But it’s the ideas and the execution that make Miracleman stand out. Moore explores the fascinating duality of superheroes through Miracleman managing to impregnate his wife while his real self, Mike Moran, couldn’t, and what that means to Mike, while Kid Miracleman’s story is creepy beyond belief as his superhero self takes over his original identity and becomes an enormously powerful supervillain. Little details like Mike and his wife discovering the extent of Miracleman’s powers by purchasing comics and running through the list of other superheroes’ powers to see what he can and can’t do make this that much more of a brilliant read.

I wouldn’t say every aspect of Moore’s Miracleman works perfectly. There are some bizarre side characters from the future called the Warpsmiths who talk in this hideous-to-read Clockwork Orange facsimile style and whose stories were so abstract that I could not follow – or really care about - what was happening. And towards the end of the book, Moore begins to over-write so the pacing of the stories drops and drops until the pages are filled with characters’ standing about tiresomely soliloquising.

The art is another aspect of the book that’s amazing. The credits in this book are a murderer’s row of legendary comics artists: Garry Leach, Alan Davis, Paul Neary and Steve Dillon. Despite the varying artists, they try to maintain a consistent look to the comic though you can see bits and pieces here and there of the kind of art styles they would develop in later years. Dillon’s artwork though is unrecognisable from the kind he drew when he was a kid starting out on Miracleman to the artist he is today, working for Marvel.

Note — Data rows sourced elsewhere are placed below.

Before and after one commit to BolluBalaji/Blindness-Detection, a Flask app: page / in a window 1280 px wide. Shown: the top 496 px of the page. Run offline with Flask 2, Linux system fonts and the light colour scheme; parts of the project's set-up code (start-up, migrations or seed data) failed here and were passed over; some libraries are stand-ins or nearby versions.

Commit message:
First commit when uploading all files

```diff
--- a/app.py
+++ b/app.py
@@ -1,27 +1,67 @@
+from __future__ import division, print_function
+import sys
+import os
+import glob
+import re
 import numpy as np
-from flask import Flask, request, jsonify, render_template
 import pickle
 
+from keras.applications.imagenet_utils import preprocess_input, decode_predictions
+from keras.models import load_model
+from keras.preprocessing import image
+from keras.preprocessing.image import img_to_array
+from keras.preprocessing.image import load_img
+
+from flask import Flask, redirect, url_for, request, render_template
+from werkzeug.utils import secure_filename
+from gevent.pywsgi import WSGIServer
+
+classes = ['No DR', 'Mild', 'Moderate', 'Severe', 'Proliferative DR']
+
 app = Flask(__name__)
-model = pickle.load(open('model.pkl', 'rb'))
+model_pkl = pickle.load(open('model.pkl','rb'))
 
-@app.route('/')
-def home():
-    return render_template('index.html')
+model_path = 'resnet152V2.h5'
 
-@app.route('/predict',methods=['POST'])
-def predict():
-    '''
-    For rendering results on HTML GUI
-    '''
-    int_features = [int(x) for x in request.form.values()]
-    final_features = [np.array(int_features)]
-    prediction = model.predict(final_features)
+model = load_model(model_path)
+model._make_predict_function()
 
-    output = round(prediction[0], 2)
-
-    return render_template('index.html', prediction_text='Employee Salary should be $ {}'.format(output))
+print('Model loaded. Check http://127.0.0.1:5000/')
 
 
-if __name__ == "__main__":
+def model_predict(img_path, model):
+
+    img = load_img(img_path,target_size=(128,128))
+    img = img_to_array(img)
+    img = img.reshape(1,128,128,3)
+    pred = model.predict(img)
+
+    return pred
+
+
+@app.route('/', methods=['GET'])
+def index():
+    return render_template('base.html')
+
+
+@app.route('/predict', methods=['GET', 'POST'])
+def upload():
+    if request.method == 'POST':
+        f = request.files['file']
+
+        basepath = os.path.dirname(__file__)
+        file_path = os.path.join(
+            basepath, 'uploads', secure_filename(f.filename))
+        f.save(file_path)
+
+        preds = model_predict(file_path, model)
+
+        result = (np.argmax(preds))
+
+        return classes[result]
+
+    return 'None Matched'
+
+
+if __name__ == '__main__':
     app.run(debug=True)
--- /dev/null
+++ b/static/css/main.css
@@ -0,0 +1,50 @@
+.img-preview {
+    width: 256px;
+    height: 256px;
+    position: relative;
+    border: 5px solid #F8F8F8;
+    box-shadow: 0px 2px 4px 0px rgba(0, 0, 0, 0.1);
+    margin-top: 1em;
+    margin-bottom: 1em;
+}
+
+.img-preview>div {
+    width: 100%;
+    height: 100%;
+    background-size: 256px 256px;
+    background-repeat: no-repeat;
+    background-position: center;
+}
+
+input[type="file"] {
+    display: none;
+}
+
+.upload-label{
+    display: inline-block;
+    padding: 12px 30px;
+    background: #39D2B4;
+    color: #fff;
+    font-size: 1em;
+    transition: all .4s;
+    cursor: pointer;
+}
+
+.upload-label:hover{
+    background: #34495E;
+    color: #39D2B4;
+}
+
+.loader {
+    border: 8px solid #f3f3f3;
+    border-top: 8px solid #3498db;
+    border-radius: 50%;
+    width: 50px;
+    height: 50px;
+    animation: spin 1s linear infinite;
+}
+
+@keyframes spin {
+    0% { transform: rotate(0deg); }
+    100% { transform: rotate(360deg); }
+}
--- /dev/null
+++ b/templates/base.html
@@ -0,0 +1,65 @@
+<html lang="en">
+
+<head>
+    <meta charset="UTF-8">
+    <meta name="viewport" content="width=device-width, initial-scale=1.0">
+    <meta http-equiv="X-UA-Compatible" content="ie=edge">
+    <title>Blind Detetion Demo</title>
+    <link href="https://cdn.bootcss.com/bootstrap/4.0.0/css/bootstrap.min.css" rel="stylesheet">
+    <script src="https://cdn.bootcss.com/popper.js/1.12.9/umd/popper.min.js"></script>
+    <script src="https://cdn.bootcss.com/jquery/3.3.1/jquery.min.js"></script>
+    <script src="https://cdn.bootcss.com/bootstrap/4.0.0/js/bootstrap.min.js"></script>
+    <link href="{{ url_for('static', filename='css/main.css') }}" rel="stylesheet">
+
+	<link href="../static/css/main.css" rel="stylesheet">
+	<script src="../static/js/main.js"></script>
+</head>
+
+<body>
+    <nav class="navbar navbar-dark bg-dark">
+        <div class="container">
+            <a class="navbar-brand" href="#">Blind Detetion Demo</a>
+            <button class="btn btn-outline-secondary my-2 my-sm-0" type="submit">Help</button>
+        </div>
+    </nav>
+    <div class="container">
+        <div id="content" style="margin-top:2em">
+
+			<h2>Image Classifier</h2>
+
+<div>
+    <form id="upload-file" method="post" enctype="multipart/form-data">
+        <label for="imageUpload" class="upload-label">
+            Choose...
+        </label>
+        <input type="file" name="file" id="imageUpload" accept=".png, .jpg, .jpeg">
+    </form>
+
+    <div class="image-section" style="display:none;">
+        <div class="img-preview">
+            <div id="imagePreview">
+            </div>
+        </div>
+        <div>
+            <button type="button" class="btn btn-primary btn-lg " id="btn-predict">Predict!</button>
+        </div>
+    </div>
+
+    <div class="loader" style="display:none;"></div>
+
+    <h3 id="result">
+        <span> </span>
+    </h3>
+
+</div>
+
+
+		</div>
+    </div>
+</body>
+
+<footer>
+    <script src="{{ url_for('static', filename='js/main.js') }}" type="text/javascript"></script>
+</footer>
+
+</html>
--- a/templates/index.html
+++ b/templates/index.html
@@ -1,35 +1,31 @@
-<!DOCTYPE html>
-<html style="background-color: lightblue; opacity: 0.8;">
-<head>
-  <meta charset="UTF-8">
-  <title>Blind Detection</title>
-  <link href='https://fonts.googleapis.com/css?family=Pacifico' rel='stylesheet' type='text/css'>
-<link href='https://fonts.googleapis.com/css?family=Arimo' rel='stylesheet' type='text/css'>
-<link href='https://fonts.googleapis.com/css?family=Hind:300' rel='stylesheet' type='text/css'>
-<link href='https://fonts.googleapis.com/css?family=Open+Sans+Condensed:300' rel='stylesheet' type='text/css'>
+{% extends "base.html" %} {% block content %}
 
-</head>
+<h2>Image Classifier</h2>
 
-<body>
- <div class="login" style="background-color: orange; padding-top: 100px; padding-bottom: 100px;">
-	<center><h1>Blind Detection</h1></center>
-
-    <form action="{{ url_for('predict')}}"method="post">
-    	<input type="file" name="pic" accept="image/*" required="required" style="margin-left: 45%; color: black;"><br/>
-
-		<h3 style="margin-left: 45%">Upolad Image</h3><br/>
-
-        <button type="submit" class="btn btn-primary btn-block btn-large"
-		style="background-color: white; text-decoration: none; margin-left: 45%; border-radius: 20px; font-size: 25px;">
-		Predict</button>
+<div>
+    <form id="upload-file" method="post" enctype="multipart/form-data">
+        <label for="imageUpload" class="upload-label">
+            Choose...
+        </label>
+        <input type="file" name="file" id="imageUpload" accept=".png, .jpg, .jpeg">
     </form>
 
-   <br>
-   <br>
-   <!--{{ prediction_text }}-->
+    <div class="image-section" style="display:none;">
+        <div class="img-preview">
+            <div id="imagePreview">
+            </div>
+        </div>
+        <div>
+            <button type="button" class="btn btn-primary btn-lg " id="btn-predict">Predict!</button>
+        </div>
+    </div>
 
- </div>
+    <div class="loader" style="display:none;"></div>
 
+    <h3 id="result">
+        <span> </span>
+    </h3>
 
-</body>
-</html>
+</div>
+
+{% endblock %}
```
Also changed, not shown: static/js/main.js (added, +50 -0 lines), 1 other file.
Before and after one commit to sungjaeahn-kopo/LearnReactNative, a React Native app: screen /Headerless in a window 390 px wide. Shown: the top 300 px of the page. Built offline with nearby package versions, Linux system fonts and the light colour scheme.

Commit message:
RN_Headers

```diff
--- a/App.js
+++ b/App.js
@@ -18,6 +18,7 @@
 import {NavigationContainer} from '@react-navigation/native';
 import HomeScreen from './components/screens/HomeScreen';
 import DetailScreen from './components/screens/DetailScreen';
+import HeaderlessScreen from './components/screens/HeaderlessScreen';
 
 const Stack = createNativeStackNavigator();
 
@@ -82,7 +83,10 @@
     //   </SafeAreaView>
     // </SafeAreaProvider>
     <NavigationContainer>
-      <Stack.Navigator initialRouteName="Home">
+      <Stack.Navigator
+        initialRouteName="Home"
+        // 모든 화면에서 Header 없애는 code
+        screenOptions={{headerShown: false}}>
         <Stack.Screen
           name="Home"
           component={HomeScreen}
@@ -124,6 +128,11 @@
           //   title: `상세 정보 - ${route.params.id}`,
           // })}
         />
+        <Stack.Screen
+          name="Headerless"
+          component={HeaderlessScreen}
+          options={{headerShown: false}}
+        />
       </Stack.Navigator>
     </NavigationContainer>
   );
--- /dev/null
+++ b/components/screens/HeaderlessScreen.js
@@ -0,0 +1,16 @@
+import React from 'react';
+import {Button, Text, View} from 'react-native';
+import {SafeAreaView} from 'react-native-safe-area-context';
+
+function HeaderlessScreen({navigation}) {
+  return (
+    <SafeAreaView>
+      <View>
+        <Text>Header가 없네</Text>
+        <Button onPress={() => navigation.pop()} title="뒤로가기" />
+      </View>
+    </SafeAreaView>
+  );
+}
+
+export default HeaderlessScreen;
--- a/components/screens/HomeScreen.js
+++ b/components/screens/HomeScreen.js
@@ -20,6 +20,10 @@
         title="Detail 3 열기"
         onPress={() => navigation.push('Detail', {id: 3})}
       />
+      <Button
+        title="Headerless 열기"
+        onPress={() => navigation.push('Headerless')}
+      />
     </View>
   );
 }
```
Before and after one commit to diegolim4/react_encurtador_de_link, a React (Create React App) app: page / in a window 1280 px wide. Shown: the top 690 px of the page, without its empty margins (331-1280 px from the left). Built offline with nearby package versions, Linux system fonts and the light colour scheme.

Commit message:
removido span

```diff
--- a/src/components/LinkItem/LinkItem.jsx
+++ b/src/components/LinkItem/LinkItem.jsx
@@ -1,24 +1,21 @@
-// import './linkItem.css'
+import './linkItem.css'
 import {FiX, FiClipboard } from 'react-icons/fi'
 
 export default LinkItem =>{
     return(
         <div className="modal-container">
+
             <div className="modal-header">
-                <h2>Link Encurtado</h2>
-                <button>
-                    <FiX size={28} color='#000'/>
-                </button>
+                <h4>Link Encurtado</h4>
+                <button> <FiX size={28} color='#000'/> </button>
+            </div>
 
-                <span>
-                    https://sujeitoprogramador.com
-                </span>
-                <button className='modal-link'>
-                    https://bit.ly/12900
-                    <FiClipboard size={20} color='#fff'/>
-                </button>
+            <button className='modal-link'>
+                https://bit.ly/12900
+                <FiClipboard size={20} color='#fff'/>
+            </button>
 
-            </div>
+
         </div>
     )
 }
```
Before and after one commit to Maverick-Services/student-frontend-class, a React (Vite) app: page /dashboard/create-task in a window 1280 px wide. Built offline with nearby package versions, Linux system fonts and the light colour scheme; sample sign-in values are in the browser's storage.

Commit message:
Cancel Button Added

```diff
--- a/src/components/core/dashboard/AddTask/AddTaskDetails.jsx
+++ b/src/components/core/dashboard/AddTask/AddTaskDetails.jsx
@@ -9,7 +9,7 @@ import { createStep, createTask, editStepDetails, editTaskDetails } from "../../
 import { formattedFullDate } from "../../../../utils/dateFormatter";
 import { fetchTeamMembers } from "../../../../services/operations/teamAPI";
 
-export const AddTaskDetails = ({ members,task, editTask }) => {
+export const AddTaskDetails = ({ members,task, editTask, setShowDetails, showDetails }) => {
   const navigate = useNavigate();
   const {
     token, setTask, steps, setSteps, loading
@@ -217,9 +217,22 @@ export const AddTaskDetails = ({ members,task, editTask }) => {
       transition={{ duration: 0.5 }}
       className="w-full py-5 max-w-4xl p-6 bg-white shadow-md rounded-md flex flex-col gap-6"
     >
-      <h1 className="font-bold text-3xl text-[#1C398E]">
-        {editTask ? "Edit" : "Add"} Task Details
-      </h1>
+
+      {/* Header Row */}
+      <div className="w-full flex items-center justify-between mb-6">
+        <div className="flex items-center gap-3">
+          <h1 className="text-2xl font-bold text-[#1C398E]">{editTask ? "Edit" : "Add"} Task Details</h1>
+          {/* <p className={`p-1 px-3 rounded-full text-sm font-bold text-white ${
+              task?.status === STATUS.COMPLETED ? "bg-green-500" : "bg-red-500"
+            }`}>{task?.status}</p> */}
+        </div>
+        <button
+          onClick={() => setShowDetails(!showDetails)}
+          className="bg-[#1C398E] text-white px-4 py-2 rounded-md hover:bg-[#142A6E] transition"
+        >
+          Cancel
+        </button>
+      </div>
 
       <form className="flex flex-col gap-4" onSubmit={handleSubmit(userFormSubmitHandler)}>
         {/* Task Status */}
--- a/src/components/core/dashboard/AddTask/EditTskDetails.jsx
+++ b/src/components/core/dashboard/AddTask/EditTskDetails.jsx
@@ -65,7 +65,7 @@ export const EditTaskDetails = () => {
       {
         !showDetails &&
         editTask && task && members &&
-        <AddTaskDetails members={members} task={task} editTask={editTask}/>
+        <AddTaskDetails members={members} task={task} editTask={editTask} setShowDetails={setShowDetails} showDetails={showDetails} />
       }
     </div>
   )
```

Miracleman, Book 1: A Dream of Flying is definitely worth reading if you’re a superhero comics fan - it’s smart and full of great ideas, it’s entertaining and highly readable with stunning artwork and is easily one of the best Alan Moore books I’ve ever read. More importantly for those of us who’ve been wanting to read the book for years but didn’t want to pay hundreds on eBay for a copy, we now have affordable versions of the legendary classic available for the first time in decades – check it out for yourself and find out why it has the reputation it does!

Miracleman Book 1: A Dream of Flying

1 comment:

  1. Nitpicks: Neil Gaiman was actually well-established as writer of Sandman [starting in 1988] by the time he took over on Miracleman [late 1989/early 1990].

    Does that little kid Miracleman saves make an appearance later on? When is that? It's certainly not the baby in the lift when Mike Moran is shot.

    Just wait until Book Three. That's where it becomes the stuff of legend.